Why do I love this story? Because it’s funny, certainly. And also because it involves an unprincipled power-seeker receiving an ironic comeuppance. Speaking as someone who works in a city filled with unprincipled power-seekers, that’s quite a draw. But there’s another reason I love it. You see, the truth is that this part of the story is unnecessary to the narrative. It’s an interlude in the larger Purim tale, which is much more about Queen Esther’s courage to use the privilege and power of her position to save her people, even at great personal risk to her life. You could tell that whole story without this amusing tale of Haman’s humiliation. Yet the Megillah includes it, and I have a theory as to why.
Megillat Esther is somewhat unique among Jewish holiday narratives in that it lacks any form of direct divine intervention. Passover comes with the Ten Plagues and the parting of the Red Sea; Shavout has the giving of the Torah at Mount Sinai.
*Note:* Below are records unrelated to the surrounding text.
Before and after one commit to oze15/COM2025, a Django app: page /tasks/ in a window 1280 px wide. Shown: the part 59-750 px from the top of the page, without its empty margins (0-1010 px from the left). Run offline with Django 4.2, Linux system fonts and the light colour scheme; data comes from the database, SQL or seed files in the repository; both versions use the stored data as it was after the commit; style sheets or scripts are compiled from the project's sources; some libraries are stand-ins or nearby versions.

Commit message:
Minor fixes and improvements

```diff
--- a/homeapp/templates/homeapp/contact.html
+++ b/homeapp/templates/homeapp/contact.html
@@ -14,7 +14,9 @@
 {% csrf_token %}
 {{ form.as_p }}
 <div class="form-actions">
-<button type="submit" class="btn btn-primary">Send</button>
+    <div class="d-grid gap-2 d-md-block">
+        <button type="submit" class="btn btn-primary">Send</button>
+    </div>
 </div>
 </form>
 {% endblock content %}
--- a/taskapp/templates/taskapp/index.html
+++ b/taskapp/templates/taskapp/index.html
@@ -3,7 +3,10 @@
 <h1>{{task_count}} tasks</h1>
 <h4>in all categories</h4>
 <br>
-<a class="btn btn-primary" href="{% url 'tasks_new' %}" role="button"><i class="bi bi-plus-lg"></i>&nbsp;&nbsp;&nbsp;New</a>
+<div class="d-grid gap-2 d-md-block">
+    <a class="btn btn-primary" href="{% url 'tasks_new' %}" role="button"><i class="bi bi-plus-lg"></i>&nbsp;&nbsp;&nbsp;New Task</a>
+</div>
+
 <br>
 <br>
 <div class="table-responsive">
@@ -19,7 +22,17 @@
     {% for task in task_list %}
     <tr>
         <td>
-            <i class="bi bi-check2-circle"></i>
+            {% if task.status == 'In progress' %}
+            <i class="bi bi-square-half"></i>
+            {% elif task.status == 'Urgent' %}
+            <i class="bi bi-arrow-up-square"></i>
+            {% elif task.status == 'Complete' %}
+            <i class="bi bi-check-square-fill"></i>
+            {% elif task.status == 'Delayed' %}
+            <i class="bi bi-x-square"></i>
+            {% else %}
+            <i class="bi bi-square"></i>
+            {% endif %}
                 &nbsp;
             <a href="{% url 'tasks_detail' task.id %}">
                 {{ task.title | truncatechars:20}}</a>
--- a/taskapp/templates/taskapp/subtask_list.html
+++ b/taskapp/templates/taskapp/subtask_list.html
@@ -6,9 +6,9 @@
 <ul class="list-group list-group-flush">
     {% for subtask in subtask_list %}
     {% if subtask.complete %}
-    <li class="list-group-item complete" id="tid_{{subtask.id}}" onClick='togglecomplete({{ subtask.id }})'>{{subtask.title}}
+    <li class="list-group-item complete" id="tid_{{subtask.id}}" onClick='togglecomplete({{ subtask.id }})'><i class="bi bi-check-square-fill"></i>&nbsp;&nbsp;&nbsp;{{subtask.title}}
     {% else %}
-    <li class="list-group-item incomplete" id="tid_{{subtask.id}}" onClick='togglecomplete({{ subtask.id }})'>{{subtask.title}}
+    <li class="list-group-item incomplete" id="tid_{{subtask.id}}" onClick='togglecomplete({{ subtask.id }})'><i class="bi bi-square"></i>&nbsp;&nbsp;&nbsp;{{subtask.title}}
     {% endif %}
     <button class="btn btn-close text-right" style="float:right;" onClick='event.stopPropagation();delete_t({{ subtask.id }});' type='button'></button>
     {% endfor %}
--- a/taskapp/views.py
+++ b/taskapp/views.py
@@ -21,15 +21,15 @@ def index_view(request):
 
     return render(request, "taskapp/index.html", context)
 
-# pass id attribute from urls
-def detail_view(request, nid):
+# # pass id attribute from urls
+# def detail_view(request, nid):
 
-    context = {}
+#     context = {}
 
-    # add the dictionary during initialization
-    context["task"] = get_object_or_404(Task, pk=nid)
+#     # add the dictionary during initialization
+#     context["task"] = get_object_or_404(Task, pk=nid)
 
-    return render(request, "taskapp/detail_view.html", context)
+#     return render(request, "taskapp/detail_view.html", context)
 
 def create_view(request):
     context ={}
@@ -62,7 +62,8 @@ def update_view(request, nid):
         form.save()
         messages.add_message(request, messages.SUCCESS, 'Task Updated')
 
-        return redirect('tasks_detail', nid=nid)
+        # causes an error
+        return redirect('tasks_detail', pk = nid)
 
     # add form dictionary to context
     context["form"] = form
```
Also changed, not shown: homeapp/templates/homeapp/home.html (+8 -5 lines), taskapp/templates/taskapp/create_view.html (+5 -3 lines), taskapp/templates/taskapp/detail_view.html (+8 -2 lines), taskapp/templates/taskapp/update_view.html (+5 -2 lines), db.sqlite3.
Even Hannukah, which is primarily about a secular military victory and, like Purim, is not biblical in origin, has the ‘miracle’ of the oil which lasted for eight days when only enough for one was left. Purim has no such miracles, no direct divine intervention. When the Jewish people are finally saved thanks to Esther denouncing Haman and enlisting the support of the rather flighty Ahasuerus in enabling the Jews to fight for their lives, there is no violation of the laws of nature to bring about this victory. It is a small win, and one entirely attributable to human efforts.
So also is Haman’s humiliation and Mordechai’s unwitting elevation, even if it is a sidenote in the more important story of Esther’s bravery. Indeed, this part of the story seems to be the result of neither human will or divine intervention. Instead, it’s just pure dumb luck. Events transpire in just the right way, from the King’s insomnia to Haman’s loitering in the courtyard at just the right time, to enable this cherry on the sundae of the Jews’ deliverance.
Though it is less impressive than the parting of the sea or raining down mana from above, this is much more like how we look for G-d in the modern era. The Talmud teaches us that it is forbidden to rely on miracles – that we must live our lives with the expectation that it will be our choices and our efforts that will lead to our success or failure. To sit around and wait for G-d to elevate you – or to be foolhardy with ones life in the confidence that a miracle will preserve you – is strictly prohibited. Joshua could count on G-d to halt the sun in the sky to win a battle and Moses could use the tools that G-d gave him as proof of his divine mandate. We just have to do our very bests, hoping for an outcome that will likely be indistinguishable from a lucky break.
But sometimes, despite not lounging about in expectation, we succeed against truly shocking odds. Sometimes this happens through the success of a dangerous gambit we only took because our moral obligations left us no choice, like Queen Esther risking it all to approach the King and ask for the salvation of the Jewish people. Sometimes it comes through no particular plan of ours, when a good deed from long ago comes back to reward us when we least expect it, as it did for Mordechai. In these moments, I feel the divine presence. I don’t mean it in a proselytizing sense – we Jews don’t do that, and everyone should feel free to interpret the world in the way that helps them manage life’s challenges best for them. But for me, there is something profoundly meaningful in seeing G-d when I find success despite long odds – especially when I know that any success is an interlude between past and future failures. The story of Esther serves as a bridge between the biblical age of miracles and the world we have now. In the world we live in, stuck relying on our own efforts and dumb luck to save us and those we care about, it helps a lot to feel G-d at ones back when we finally eke out a win.